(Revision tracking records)
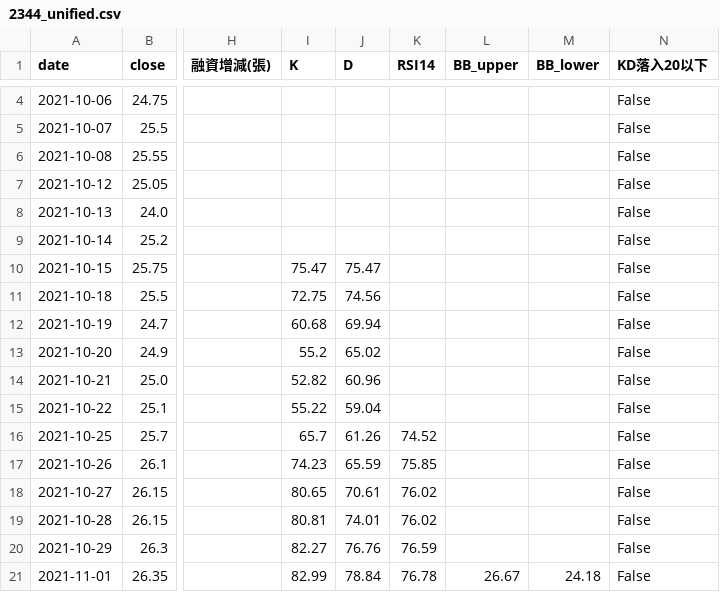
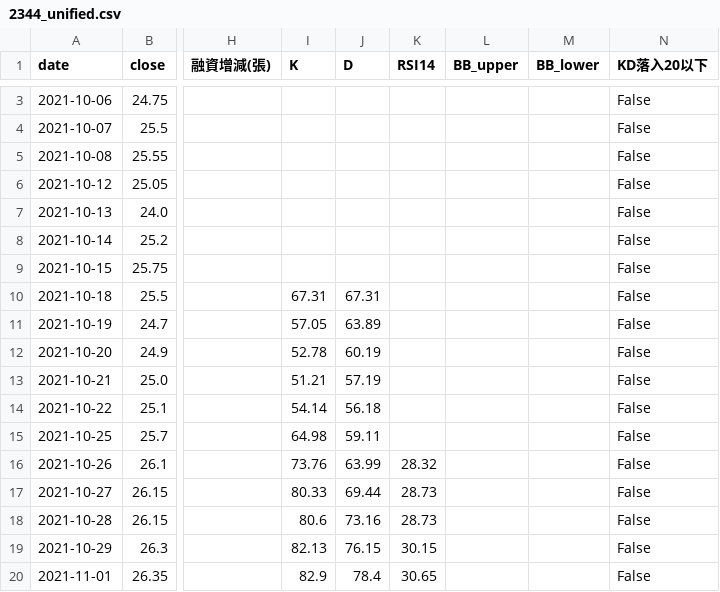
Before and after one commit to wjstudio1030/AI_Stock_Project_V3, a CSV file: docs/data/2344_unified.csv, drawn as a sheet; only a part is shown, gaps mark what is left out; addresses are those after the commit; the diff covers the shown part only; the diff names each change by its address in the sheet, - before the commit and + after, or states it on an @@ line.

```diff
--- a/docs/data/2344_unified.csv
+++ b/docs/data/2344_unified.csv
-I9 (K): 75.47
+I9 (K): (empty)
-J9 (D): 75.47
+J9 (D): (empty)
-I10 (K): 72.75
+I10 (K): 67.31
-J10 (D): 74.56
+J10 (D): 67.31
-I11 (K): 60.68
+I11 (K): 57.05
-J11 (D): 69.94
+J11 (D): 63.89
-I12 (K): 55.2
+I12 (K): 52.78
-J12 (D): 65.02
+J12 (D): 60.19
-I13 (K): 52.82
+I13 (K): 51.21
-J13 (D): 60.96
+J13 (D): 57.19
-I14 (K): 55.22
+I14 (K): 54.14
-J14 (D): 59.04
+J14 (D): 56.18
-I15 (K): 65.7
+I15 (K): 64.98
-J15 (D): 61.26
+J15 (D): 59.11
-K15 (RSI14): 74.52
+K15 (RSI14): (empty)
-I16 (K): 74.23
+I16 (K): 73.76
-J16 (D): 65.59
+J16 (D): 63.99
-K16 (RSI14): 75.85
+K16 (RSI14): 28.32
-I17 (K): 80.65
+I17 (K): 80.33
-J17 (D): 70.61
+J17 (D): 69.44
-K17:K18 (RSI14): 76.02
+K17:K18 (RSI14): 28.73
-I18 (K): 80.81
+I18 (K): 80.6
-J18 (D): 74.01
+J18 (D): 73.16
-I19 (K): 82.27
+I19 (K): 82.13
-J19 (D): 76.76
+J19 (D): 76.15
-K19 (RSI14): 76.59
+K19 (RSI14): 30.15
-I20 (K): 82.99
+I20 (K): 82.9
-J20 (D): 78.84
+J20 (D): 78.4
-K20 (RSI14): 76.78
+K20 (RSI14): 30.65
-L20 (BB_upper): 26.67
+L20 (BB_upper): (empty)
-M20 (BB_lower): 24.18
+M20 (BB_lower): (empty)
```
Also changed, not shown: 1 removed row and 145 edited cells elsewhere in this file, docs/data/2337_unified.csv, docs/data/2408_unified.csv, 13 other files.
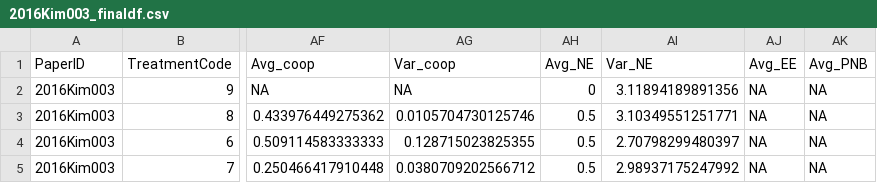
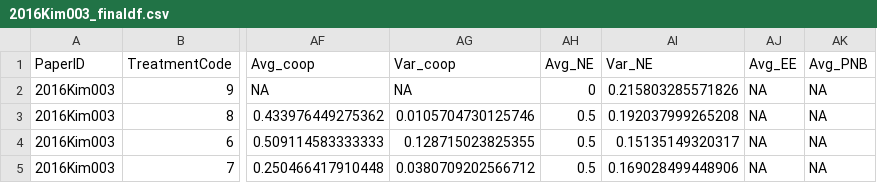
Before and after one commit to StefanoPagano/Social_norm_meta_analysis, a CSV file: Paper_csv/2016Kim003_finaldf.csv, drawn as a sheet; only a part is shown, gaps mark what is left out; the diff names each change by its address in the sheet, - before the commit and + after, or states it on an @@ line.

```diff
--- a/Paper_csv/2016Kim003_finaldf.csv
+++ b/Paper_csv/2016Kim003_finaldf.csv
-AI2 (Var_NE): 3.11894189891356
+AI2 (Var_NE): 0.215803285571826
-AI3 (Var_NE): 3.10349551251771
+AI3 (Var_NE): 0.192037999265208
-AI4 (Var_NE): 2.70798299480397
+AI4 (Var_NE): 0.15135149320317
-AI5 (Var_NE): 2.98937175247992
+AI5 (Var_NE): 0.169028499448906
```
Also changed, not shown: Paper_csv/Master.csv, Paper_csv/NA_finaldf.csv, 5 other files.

Problem description. From the entries above, copy every line that holds the word "after".

Solution to this exercise.
Before and after one commit to wjstudio1030/AI_Stock_Project_V3, a CSV file: docs/data/2344_unified.csv, drawn as a sheet; only a part is shown, gaps mark what is left out; addresses are those after the commit; the diff covers the shown part only; the diff names each change by its address in the sheet, - before the commit and + after, or states it on an @@ line.
Before and after one commit to StefanoPagano/Social_norm_meta_analysis, a CSV file: Paper_csv/2016Kim003_finaldf.csv, drawn as a sheet; only a part is shown, gaps mark what is left out; the diff names each change by its address in the sheet, - before the commit and + after, or states it on an @@ line.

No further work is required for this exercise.